Step By Step Installation
1. Before signing for those expensive packages, open the box and inspect the kit for damage. Make sure the gel coat is in a condition where you can sand and prime. Minor imperfections are normal as these are handmade pieces. Also, be sure that it will clear the bumper reinforcement after installation.
2. Test fit the aftermarket pieces. Most kits can be installed using fasteners in the factory mounting locations. Some kits require drilling and installing screws or bolts in some areas to make the installation good and stout. Some trimming may be necessary. If it won’t fit and you don’t feel comfortable with it, send it back and try again with a different manufacturer.
3. Take “before” photos of the vehicle. These, combined with “after” photos, can be great to display on your website or social media page.
4. Mount the kit and install headlights and trim to make sure everything clears fine.
5. When bracing is needed, we purchase mild steel supports at a hardware store. I also have a ton of old brackets from the running board days and have been using them up on these jobs. They have 1-inch steel brackets 1/8-inch thick with multi-holes in them that work well.
6. Most front kits and some rears need or come with a mesh to cover large style openings built in them. If you want to cover the openings from the back side with mesh or screen, the local hardware store comes in handy. The lattice used in masonry construction looks great and is galvanized so it won’t rust. To attach the mesh to the bumper, we use two-part epoxy and fasten a cotter key to the back side of the bumper by the rounded end of the key. I suggest a cotter key every 6 inches or so. You can then slide the screen or lattice in place over the ends of the cotter keys and just bend them over to hold the mesh in place after refinishing.
7. Fix your imperfections. Sometimes fiberglass repair may be necessary.
8. Prime and refinish.
10. Take pictures of the after install and paint.

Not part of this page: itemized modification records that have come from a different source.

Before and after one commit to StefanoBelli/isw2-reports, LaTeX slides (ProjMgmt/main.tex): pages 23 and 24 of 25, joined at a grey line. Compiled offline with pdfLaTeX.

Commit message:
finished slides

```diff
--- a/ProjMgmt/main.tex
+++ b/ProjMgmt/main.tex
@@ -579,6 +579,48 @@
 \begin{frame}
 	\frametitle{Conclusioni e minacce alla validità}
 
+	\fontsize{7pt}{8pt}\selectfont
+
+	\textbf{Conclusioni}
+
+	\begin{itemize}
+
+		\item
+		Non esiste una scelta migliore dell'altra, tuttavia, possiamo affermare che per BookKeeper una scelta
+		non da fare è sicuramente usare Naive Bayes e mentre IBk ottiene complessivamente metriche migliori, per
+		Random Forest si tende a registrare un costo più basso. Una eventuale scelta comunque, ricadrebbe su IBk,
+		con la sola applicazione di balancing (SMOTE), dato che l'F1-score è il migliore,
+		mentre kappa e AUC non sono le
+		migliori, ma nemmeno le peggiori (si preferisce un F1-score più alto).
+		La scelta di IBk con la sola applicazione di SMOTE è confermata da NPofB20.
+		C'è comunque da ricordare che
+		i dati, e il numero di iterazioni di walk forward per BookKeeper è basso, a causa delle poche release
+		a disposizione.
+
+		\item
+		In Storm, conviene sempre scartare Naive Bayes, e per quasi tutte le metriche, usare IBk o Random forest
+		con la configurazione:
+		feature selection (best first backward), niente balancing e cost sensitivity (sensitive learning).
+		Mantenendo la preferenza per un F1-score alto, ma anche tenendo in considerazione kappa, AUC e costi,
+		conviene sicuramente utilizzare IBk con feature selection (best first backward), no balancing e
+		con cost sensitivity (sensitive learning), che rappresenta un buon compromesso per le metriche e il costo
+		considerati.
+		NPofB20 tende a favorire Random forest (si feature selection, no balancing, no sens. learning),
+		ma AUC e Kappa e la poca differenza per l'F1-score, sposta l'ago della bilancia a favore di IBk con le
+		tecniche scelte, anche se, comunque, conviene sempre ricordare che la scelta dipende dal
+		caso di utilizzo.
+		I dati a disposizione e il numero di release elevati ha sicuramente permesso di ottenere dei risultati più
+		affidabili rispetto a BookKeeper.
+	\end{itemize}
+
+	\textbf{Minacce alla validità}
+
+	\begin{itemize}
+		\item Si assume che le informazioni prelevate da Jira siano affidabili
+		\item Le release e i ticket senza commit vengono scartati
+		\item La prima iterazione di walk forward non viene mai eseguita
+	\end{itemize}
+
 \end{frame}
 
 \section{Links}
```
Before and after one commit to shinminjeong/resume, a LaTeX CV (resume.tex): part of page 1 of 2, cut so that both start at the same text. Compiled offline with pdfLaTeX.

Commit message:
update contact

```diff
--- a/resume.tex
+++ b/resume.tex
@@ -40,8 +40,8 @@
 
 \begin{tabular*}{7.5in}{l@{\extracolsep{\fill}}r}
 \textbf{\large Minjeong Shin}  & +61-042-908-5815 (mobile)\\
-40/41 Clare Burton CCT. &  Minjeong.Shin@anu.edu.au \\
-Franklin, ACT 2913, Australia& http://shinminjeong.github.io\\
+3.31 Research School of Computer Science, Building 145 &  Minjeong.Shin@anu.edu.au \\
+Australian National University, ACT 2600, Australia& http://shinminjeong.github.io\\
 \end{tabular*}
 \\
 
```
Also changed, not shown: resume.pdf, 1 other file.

Kits that are bonded to the car and molded in require all the steps listed above, plus the extra step of course of bonding the kit to the car. Winfrey says they use a two-part steel-to-fiberglass bonding adhesive, and fiberglass mat and resin to fill and strengthen the part. He says then fill with chopped glass, then body filler, then putty and prime for the final coats.